8 The architecture of the internet
8.1 Balance and control
We have examined the story of innovation as related to the internet, using the perspective of Lawrence Lessig's book, The Future of Ideas, as a guide. In summary:
the internet led to an explosion of innovation;
this innovation was the result of the internet's innovation commons: e2e architecture (code layer); shared resources; laws keeping the phone networks open for use by internet innovators;
this innovation constituted a revolution which was, and continues to be, perceived as a threat by established commercial interests;
those interests acted to deal with the effects that this innovation had on their markets (Lessig's counter-revolution);
the main tools they used were law and architecture.

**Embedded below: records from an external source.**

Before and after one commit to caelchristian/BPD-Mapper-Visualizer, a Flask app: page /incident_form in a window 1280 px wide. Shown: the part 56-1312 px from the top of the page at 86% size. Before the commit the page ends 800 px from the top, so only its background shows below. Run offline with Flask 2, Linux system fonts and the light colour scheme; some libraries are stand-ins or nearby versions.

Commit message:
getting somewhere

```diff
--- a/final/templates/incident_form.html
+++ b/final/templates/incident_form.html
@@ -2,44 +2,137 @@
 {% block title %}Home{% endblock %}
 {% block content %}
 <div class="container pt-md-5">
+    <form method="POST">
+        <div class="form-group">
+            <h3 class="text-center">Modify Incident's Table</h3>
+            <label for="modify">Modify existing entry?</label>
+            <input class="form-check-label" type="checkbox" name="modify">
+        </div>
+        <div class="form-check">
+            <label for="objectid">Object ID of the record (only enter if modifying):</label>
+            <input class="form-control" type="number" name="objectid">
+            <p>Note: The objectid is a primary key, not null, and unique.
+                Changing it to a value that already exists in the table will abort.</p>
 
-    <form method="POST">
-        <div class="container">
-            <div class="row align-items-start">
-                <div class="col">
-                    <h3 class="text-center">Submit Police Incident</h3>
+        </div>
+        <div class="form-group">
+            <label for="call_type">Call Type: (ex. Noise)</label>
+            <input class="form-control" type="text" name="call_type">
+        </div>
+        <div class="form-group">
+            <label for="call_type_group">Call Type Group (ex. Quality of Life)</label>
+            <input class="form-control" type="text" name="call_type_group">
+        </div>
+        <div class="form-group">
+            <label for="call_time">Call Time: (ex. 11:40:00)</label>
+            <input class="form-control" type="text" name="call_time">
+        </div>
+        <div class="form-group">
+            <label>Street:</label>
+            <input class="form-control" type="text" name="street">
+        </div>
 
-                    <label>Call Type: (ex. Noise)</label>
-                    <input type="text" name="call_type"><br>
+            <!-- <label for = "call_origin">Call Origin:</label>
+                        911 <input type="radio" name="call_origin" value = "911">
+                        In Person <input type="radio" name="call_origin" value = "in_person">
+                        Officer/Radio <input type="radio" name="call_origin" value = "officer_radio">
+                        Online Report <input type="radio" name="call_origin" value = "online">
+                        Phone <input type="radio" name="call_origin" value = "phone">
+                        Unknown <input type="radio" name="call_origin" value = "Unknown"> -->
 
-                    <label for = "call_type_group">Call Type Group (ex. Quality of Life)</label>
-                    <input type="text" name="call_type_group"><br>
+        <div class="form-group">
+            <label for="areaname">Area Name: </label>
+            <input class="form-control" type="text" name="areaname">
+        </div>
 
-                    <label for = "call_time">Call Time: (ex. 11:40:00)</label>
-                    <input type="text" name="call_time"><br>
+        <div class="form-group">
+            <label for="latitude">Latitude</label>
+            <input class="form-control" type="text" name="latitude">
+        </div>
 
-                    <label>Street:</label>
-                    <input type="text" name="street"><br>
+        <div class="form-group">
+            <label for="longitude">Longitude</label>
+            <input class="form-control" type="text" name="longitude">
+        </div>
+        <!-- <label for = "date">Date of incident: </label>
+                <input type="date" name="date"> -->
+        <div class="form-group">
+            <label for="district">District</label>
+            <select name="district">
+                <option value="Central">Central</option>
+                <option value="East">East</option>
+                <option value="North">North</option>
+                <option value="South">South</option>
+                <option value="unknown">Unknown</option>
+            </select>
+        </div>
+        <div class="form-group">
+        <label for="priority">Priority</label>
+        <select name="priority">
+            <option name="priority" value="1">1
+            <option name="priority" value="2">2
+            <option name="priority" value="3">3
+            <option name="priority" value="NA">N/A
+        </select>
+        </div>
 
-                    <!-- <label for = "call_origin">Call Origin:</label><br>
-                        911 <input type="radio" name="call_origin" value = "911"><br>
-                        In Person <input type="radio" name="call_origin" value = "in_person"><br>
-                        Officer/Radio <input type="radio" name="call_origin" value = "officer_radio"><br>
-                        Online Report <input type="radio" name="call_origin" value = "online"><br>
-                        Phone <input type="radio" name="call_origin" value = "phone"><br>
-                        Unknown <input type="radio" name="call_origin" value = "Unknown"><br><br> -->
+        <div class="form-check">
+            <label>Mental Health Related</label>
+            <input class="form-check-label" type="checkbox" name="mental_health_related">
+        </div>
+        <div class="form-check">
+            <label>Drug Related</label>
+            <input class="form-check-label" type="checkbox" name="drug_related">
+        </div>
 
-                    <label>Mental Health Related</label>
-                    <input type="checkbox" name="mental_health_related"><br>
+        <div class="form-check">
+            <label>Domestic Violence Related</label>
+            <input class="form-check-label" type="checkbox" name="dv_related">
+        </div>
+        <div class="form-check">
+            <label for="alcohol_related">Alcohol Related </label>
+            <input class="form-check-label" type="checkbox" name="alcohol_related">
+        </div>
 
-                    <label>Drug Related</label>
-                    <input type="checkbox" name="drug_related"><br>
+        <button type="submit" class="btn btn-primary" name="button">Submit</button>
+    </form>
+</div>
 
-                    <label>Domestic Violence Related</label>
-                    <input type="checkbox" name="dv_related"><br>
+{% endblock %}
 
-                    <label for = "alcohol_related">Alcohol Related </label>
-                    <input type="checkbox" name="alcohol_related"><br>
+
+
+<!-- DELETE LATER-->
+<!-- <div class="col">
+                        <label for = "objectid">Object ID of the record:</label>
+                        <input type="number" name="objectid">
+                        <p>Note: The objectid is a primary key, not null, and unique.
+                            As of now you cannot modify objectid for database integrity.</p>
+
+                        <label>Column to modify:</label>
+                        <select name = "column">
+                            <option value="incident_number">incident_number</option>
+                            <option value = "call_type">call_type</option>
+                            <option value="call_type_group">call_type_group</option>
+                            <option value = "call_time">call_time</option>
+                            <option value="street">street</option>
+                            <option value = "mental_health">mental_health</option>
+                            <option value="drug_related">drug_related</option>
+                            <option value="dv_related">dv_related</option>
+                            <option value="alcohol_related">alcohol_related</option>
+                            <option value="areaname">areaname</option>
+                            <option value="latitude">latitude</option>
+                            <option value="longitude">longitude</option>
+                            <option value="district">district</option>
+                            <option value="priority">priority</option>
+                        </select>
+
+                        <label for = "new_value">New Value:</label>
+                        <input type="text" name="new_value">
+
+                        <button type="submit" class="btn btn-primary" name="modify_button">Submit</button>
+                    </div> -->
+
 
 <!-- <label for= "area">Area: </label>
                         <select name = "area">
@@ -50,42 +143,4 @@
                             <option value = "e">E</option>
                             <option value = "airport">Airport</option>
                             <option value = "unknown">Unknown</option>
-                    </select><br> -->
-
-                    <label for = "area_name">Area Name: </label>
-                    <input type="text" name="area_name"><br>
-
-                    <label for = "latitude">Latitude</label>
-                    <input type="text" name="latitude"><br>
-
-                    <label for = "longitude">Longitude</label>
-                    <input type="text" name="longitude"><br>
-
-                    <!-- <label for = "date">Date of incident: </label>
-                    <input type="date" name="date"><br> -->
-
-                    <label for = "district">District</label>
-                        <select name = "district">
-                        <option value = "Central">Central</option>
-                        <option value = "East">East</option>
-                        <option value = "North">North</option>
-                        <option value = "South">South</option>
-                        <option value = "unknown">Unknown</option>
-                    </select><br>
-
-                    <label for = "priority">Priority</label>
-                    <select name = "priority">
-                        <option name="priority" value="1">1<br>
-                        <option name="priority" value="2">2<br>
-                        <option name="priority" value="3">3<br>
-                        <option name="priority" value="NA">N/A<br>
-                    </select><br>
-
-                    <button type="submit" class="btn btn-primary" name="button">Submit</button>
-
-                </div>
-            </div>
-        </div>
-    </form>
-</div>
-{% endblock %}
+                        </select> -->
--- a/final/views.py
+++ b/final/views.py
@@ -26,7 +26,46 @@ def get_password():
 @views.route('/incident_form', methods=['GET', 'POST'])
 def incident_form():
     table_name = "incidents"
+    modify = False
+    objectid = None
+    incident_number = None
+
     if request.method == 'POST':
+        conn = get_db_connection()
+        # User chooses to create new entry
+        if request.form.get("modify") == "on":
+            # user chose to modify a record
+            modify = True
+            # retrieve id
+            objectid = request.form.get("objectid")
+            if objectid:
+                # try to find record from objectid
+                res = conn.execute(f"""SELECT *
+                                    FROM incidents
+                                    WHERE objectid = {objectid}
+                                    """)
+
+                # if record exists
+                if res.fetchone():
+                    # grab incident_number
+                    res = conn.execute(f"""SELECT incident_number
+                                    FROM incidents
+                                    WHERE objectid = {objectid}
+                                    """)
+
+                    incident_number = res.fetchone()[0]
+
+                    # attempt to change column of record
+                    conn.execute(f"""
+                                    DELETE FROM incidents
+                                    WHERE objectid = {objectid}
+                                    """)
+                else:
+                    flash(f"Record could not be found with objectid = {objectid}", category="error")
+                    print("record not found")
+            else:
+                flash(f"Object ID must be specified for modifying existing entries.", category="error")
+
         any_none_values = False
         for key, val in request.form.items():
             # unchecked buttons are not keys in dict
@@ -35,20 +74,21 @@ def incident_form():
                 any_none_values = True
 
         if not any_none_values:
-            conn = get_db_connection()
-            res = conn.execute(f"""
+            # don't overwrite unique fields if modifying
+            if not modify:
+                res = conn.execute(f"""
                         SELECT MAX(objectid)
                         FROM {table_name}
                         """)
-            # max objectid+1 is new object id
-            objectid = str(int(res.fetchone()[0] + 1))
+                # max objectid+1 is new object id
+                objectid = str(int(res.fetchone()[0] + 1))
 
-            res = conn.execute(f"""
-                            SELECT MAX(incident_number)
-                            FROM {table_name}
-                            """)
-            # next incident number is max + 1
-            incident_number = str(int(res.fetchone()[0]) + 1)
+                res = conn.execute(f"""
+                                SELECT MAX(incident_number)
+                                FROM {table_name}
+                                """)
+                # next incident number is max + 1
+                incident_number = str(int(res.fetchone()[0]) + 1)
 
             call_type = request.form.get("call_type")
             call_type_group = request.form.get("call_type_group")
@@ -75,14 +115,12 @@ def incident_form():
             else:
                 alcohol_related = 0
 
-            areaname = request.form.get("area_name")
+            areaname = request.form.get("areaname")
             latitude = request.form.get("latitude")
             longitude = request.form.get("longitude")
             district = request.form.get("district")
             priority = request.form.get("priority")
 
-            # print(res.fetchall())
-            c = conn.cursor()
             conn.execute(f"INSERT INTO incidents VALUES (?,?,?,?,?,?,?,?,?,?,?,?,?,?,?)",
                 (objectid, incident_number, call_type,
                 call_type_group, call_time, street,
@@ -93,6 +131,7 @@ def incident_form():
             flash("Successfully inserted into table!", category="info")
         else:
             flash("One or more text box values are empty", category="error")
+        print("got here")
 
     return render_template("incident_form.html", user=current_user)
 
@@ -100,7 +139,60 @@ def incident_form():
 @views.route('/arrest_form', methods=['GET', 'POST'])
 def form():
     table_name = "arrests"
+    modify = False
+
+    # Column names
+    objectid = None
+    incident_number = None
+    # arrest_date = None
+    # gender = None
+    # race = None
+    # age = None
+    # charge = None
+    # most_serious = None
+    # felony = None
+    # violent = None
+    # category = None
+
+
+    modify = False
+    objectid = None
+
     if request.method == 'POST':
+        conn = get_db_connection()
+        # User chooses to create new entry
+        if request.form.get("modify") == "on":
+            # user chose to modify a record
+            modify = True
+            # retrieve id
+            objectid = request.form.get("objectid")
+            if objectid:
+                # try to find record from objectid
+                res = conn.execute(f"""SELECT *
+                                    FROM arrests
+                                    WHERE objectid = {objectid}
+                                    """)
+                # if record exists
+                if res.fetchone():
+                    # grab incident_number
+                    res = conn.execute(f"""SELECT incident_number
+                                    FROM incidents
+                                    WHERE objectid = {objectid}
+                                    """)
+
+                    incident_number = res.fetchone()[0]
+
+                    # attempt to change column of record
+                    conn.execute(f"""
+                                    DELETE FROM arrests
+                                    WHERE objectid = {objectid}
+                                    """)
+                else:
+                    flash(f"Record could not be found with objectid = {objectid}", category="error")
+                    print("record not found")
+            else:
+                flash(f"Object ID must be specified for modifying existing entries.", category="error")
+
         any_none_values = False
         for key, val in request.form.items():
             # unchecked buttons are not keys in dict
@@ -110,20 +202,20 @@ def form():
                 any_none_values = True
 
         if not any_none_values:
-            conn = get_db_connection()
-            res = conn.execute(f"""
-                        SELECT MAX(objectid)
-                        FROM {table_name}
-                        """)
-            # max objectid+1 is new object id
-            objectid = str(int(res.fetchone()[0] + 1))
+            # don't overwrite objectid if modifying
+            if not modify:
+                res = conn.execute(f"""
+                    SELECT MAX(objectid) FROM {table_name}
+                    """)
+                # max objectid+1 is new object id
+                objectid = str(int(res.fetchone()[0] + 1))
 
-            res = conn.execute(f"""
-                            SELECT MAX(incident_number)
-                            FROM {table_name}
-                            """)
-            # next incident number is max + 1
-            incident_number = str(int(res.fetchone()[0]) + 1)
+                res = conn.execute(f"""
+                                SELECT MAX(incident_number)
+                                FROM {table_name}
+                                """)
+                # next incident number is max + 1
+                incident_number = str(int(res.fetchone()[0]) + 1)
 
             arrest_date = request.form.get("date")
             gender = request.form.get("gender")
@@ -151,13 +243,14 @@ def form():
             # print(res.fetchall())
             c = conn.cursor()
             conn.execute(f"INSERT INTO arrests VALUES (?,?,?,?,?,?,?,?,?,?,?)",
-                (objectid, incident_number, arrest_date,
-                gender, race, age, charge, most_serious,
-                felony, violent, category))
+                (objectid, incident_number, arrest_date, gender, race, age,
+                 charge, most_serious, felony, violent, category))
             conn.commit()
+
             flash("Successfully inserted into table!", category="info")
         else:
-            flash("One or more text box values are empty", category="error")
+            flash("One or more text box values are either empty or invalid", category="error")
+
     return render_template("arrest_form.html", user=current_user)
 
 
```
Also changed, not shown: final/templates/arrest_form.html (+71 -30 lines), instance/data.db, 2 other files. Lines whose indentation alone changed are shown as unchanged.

The law that we have been primarily concerned with is intellectual property law. Intellectual property rights are inherently paradoxical. Intellectual property theoretically produces an incentive to produce (create/innovate) new information, the distribution of which is in the public interest. Yet it generates this incentive theoretically by restricting access to the new information produced. So it is important for a balance to be struck between the rights of the creators and the rights of the public to access their creations. Economists would describe this as striking a balance between the ‘incentive function’ and the ‘distributive function’ of intellectual property. So if a small number of powerful actors have excessive influence over the shaping of intellectual property laws, as Lessig suggests, then this will lead to an imbalance.
Architectural effects can also lead to an imbalance. Robert Moses' bridges demonstrated how architecture can even interfere with individual freedoms. Lessig is concerned that a small number of powerful actors will come to control the architecture of the internet. This concentrated control would lead to an imbalance of power between the controllers and the remaining majority of the internet users, undermining the value of the internet as an innovation commons.
Whether and to what extent Lessig's predictions come true remains to be seen. Since the original publication of the book, Lessig claims that the signs of evolution towards the kind of control he described in The Future of Ideas are even stronger. As part of his fight against this control, Lessig convinced the publishers of his 2004 book, Free Culture, to make it openly available online.
Likewise Lessig’s 2008 book. Remix: Making Art and Commerce Thrive in the Hybrid Economy is also openly available online.
7.29 Study guide
8.2 The physical layer